=== Information shown ===
◇ ◇ ◇ ◇ ◇ ◇ ◇

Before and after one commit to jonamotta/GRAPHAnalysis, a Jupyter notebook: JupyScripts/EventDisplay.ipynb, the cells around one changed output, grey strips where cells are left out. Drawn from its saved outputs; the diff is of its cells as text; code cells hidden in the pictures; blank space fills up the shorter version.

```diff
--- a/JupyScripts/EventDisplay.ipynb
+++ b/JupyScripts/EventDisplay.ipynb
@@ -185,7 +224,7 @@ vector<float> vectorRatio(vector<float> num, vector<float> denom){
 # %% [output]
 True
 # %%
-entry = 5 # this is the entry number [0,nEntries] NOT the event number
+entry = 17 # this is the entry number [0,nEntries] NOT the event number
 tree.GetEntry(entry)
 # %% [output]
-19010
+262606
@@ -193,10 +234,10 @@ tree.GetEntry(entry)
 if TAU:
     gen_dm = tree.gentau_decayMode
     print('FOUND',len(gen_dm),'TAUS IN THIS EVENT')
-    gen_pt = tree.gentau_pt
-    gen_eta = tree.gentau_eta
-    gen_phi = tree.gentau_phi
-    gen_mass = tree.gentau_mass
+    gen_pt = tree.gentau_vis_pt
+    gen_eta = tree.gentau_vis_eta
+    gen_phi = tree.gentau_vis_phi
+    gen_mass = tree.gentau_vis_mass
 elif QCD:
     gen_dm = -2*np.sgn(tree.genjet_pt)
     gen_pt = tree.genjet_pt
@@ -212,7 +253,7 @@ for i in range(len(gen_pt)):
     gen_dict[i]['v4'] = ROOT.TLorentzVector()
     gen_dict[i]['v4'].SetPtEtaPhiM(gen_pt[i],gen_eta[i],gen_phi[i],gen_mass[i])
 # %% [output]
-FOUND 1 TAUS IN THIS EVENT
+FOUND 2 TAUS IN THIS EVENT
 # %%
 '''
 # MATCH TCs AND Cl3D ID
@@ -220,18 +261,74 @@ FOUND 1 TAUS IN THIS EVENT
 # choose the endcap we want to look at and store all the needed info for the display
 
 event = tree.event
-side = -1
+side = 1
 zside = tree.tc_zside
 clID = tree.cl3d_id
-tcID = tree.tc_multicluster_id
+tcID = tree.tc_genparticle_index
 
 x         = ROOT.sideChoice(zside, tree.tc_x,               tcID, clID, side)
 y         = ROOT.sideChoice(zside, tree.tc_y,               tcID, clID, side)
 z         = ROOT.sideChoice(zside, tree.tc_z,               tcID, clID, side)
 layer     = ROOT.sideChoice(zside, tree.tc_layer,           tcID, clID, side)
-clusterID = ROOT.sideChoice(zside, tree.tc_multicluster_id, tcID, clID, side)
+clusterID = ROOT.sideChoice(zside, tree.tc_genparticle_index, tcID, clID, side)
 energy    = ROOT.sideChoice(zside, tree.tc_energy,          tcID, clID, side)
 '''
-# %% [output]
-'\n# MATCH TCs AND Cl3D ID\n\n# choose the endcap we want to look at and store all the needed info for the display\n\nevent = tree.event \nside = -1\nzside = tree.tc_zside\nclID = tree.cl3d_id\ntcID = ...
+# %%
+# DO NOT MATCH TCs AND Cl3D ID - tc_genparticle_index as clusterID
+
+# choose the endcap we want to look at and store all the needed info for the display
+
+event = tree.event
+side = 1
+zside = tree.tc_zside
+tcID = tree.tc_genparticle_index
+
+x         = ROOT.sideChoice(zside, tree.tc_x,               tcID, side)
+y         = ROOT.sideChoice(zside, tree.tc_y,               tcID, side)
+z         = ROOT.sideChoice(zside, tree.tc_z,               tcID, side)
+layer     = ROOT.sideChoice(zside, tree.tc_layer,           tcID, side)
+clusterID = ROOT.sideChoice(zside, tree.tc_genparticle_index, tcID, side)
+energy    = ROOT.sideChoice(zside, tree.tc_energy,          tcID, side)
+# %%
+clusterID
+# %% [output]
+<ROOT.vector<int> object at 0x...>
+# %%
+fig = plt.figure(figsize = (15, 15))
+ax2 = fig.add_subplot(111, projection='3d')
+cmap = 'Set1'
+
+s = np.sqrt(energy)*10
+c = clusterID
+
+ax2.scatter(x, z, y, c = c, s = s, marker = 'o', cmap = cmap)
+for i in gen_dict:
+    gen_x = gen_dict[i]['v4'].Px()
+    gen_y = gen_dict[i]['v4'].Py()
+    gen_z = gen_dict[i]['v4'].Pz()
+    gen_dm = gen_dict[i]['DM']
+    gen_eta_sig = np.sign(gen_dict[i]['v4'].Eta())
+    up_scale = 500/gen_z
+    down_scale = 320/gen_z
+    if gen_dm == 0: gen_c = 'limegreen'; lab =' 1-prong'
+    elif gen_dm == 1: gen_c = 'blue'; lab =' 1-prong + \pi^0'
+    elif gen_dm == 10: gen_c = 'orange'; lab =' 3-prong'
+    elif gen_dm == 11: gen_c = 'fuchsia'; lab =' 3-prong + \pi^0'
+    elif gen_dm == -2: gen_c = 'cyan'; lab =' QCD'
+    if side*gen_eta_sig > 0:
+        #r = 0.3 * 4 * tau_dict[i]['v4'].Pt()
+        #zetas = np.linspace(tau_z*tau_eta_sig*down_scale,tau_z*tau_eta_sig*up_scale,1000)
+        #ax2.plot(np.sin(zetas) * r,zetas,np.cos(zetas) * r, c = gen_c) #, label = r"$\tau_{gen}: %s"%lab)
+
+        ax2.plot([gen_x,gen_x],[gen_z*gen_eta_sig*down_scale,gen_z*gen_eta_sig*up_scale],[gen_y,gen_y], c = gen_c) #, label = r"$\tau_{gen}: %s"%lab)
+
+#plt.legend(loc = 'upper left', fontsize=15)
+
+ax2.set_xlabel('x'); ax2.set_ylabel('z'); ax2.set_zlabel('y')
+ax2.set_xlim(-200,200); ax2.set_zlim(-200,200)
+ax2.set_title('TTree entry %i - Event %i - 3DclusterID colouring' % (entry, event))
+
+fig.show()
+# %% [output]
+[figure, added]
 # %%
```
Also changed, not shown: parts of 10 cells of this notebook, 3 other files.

◇ ◇ ◇ ◇ ◇ ◇ ◇

=== Your assignment ===
A verbatim copy of the records above should be returned.

=== Finished exercise ===
Before and after one commit to jonamotta/GRAPHAnalysis, a Jupyter notebook: JupyScripts/EventDisplay.ipynb, the cells around one changed output, grey strips where cells are left out. Drawn from its saved outputs; the diff is of its cells as text; code cells hidden in the pictures; blank space fills up the shorter version.

```diff
--- a/JupyScripts/EventDisplay.ipynb
+++ b/JupyScripts/EventDisplay.ipynb
@@ -185,7 +224,7 @@ vector<float> vectorRatio(vector<float> num, vector<float> denom){
 # %% [output]
 True
 # %%
-entry = 5 # this is the entry number [0,nEntries] NOT the event number
+entry = 17 # this is the entry number [0,nEntries] NOT the event number
 tree.GetEntry(entry)
 # %% [output]
-19010
+262606
@@ -193,10 +234,10 @@ tree.GetEntry(entry)
 if TAU:
     gen_dm = tree.gentau_decayMode
     print('FOUND',len(gen_dm),'TAUS IN THIS EVENT')
-    gen_pt = tree.gentau_pt
-    gen_eta = tree.gentau_eta
-    gen_phi = tree.gentau_phi
-    gen_mass = tree.gentau_mass
+    gen_pt = tree.gentau_vis_pt
+    gen_eta = tree.gentau_vis_eta
+    gen_phi = tree.gentau_vis_phi
+    gen_mass = tree.gentau_vis_mass
 elif QCD:
     gen_dm = -2*np.sgn(tree.genjet_pt)
     gen_pt = tree.genjet_pt
@@ -212,7 +253,7 @@ for i in range(len(gen_pt)):
     gen_dict[i]['v4'] = ROOT.TLorentzVector()
     gen_dict[i]['v4'].SetPtEtaPhiM(gen_pt[i],gen_eta[i],gen_phi[i],gen_mass[i])
 # %% [output]
-FOUND 1 TAUS IN THIS EVENT
+FOUND 2 TAUS IN THIS EVENT
 # %%
 '''
 # MATCH TCs AND Cl3D ID
@@ -220,18 +261,74 @@ FOUND 1 TAUS IN THIS EVENT
 # choose the endcap we want to look at and store all the needed info for the display
 
 event = tree.event
-side = -1
+side = 1
 zside = tree.tc_zside
 clID = tree.cl3d_id
-tcID = tree.tc_multicluster_id
+tcID = tree.tc_genparticle_index
 
 x         = ROOT.sideChoice(zside, tree.tc_x,               tcID, clID, side)
 y         = ROOT.sideChoice(zside, tree.tc_y,               tcID, clID, side)
 z         = ROOT.sideChoice(zside, tree.tc_z,               tcID, clID, side)
 layer     = ROOT.sideChoice(zside, tree.tc_layer,           tcID, clID, side)
-clusterID = ROOT.sideChoice(zside, tree.tc_multicluster_id, tcID, clID, side)
+clusterID = ROOT.sideChoice(zside, tree.tc_genparticle_index, tcID, clID, side)
 energy    = ROOT.sideChoice(zside, tree.tc_energy,          tcID, clID, side)
 '''
-# %% [output]
-'\n# MATCH TCs AND Cl3D ID\n\n# choose the endcap we want to look at and store all the needed info for the display\n\nevent = tree.event \nside = -1\nzside = tree.tc_zside\nclID = tree.cl3d_id\ntcID = ...
+# %%
+# DO NOT MATCH TCs AND Cl3D ID - tc_genparticle_index as clusterID
+
+# choose the endcap we want to look at and store all the needed info for the display
+
+event = tree.event
+side = 1
+zside = tree.tc_zside
+tcID = tree.tc_genparticle_index
+
+x         = ROOT.sideChoice(zside, tree.tc_x,               tcID, side)
+y         = ROOT.sideChoice(zside, tree.tc_y,               tcID, side)
+z         = ROOT.sideChoice(zside, tree.tc_z,               tcID, side)
+layer     = ROOT.sideChoice(zside, tree.tc_layer,           tcID, side)
+clusterID = ROOT.sideChoice(zside, tree.tc_genparticle_index, tcID, side)
+energy    = ROOT.sideChoice(zside, tree.tc_energy,          tcID, side)
+# %%
+clusterID
+# %% [output]
+<ROOT.vector<int> object at 0x...>
+# %%
+fig = plt.figure(figsize = (15, 15))
+ax2 = fig.add_subplot(111, projection='3d')
+cmap = 'Set1'
+
+s = np.sqrt(energy)*10
+c = clusterID
+
+ax2.scatter(x, z, y, c = c, s = s, marker = 'o', cmap = cmap)
+for i in gen_dict:
+    gen_x = gen_dict[i]['v4'].Px()
+    gen_y = gen_dict[i]['v4'].Py()
+    gen_z = gen_dict[i]['v4'].Pz()
+    gen_dm = gen_dict[i]['DM']
+    gen_eta_sig = np.sign(gen_dict[i]['v4'].Eta())
+    up_scale = 500/gen_z
+    down_scale = 320/gen_z
+    if gen_dm == 0: gen_c = 'limegreen'; lab =' 1-prong'
+    elif gen_dm == 1: gen_c = 'blue'; lab =' 1-prong + \pi^0'
+    elif gen_dm == 10: gen_c = 'orange'; lab =' 3-prong'
+    elif gen_dm == 11: gen_c = 'fuchsia'; lab =' 3-prong + \pi^0'
+    elif gen_dm == -2: gen_c = 'cyan'; lab =' QCD'
+    if side*gen_eta_sig > 0:
+        #r = 0.3 * 4 * tau_dict[i]['v4'].Pt()
+        #zetas = np.linspace(tau_z*tau_eta_sig*down_scale,tau_z*tau_eta_sig*up_scale,1000)
+        #ax2.plot(np.sin(zetas) * r,zetas,np.cos(zetas) * r, c = gen_c) #, label = r"$\tau_{gen}: %s"%lab)
+
+        ax2.plot([gen_x,gen_x],[gen_z*gen_eta_sig*down_scale,gen_z*gen_eta_sig*up_scale],[gen_y,gen_y], c = gen_c) #, label = r"$\tau_{gen}: %s"%lab)
+
+#plt.legend(loc = 'upper left', fontsize=15)
+
+ax2.set_xlabel('x'); ax2.set_ylabel('z'); ax2.set_zlabel('y')
+ax2.set_xlim(-200,200); ax2.set_zlim(-200,200)
+ax2.set_title('TTree entry %i - Event %i - 3DclusterID colouring' % (entry, event))
+
+fig.show()
+# %% [output]
+[figure, added]
 # %%
```
Also changed, not shown: parts of 10 cells of this notebook, 3 other files.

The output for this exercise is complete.